## WORK REQUIRED
Copy each line from the entries that the word "components" appears in.

## Before-and-after page screenshots
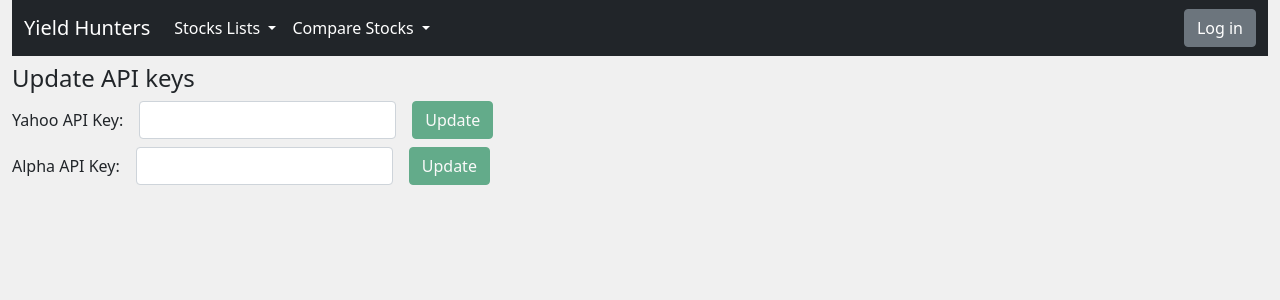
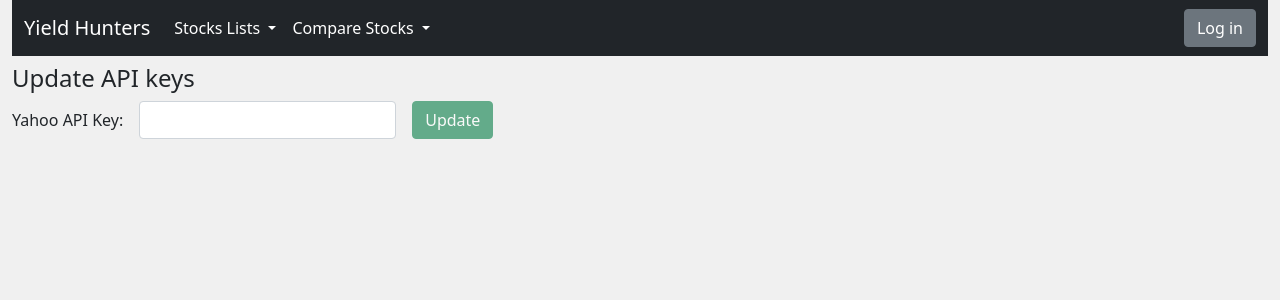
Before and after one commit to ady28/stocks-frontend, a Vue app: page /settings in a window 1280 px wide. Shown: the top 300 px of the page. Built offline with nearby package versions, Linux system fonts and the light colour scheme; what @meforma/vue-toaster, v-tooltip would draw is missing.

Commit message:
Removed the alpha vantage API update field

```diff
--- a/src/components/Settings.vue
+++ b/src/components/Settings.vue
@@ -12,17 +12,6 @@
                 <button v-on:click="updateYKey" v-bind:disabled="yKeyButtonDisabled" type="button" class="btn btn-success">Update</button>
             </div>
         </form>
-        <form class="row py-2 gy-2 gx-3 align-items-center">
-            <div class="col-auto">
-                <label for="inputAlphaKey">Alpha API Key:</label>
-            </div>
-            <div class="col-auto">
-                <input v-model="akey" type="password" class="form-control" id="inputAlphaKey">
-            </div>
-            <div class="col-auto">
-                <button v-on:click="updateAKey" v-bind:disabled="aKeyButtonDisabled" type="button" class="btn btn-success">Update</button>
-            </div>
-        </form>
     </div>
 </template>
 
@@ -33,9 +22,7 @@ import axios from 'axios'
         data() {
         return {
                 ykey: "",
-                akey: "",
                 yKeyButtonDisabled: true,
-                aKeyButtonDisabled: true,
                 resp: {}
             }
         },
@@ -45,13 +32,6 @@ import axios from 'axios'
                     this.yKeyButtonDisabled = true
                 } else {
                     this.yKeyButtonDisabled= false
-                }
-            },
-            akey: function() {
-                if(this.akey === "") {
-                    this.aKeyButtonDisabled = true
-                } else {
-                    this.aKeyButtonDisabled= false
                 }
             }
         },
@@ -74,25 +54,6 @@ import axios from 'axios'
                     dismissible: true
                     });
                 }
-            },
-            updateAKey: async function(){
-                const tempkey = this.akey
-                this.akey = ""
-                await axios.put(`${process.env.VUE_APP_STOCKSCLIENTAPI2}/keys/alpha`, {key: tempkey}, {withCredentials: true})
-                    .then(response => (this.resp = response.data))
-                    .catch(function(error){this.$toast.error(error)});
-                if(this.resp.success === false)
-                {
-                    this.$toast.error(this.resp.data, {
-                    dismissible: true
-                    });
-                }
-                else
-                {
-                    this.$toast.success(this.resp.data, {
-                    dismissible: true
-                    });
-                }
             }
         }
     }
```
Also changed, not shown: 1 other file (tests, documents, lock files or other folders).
* * *
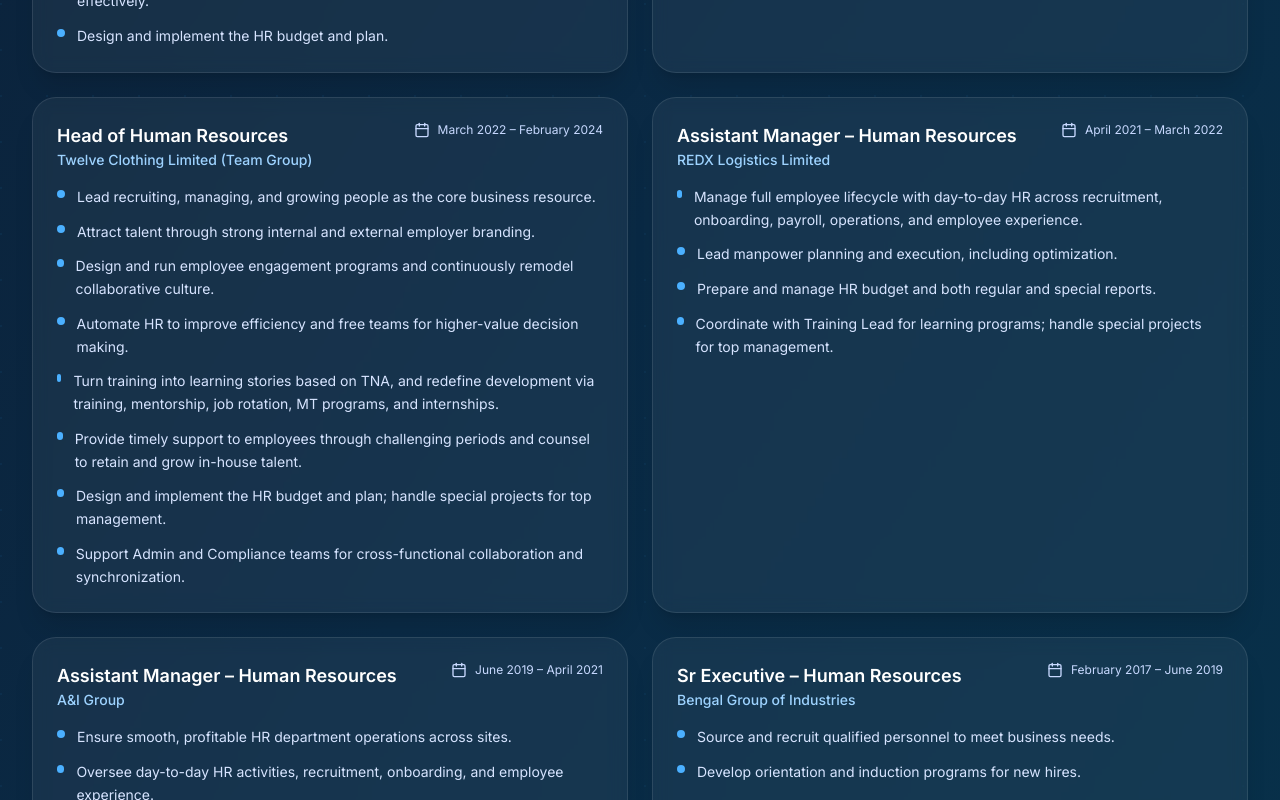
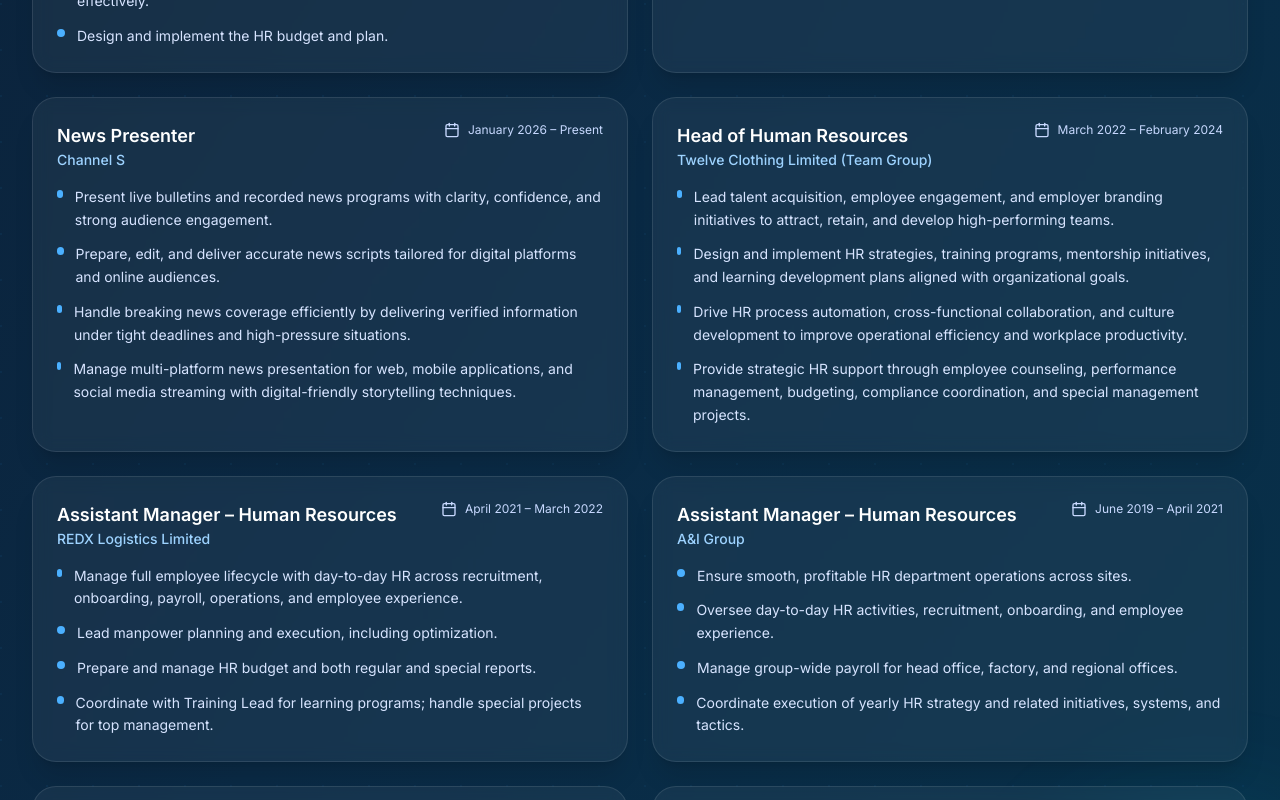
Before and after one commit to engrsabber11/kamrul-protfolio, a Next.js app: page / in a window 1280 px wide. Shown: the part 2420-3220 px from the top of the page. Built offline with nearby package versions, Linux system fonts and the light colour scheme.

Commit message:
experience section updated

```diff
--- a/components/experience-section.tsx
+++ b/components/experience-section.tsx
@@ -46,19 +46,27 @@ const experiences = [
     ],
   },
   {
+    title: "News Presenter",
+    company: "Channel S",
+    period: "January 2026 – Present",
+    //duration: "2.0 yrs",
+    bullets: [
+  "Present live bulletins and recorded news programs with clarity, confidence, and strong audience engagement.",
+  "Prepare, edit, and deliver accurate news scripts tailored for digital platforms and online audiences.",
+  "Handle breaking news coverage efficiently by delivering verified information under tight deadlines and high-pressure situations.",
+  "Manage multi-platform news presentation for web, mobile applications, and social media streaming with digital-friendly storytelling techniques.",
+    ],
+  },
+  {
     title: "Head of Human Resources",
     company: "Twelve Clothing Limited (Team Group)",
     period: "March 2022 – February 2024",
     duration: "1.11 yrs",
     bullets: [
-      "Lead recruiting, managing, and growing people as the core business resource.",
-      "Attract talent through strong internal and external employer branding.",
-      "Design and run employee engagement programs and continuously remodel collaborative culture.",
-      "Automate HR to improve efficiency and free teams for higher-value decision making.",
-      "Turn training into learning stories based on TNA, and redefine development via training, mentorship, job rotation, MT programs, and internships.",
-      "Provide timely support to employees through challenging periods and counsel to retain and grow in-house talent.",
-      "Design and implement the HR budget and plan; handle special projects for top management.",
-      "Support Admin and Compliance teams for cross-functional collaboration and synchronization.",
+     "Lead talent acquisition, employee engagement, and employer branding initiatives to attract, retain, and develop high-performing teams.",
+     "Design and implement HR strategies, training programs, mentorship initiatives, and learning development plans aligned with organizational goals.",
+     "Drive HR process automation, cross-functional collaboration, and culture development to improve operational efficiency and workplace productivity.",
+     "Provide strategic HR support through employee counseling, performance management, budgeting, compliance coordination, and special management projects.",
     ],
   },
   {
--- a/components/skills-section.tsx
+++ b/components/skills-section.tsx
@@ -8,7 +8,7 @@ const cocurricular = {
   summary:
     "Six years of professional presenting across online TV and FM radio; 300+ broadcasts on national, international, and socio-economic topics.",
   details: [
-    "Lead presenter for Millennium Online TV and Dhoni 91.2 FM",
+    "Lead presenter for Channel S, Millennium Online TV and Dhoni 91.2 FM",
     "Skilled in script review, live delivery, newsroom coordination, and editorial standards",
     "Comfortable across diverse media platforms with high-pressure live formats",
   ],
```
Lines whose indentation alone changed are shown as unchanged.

## OUTPUT OF THE EXERCISE
--- a/src/components/Settings.vue
+++ b/src/components/Settings.vue
--- a/components/experience-section.tsx
+++ b/components/experience-section.tsx
--- a/components/skills-section.tsx
+++ b/components/skills-section.tsx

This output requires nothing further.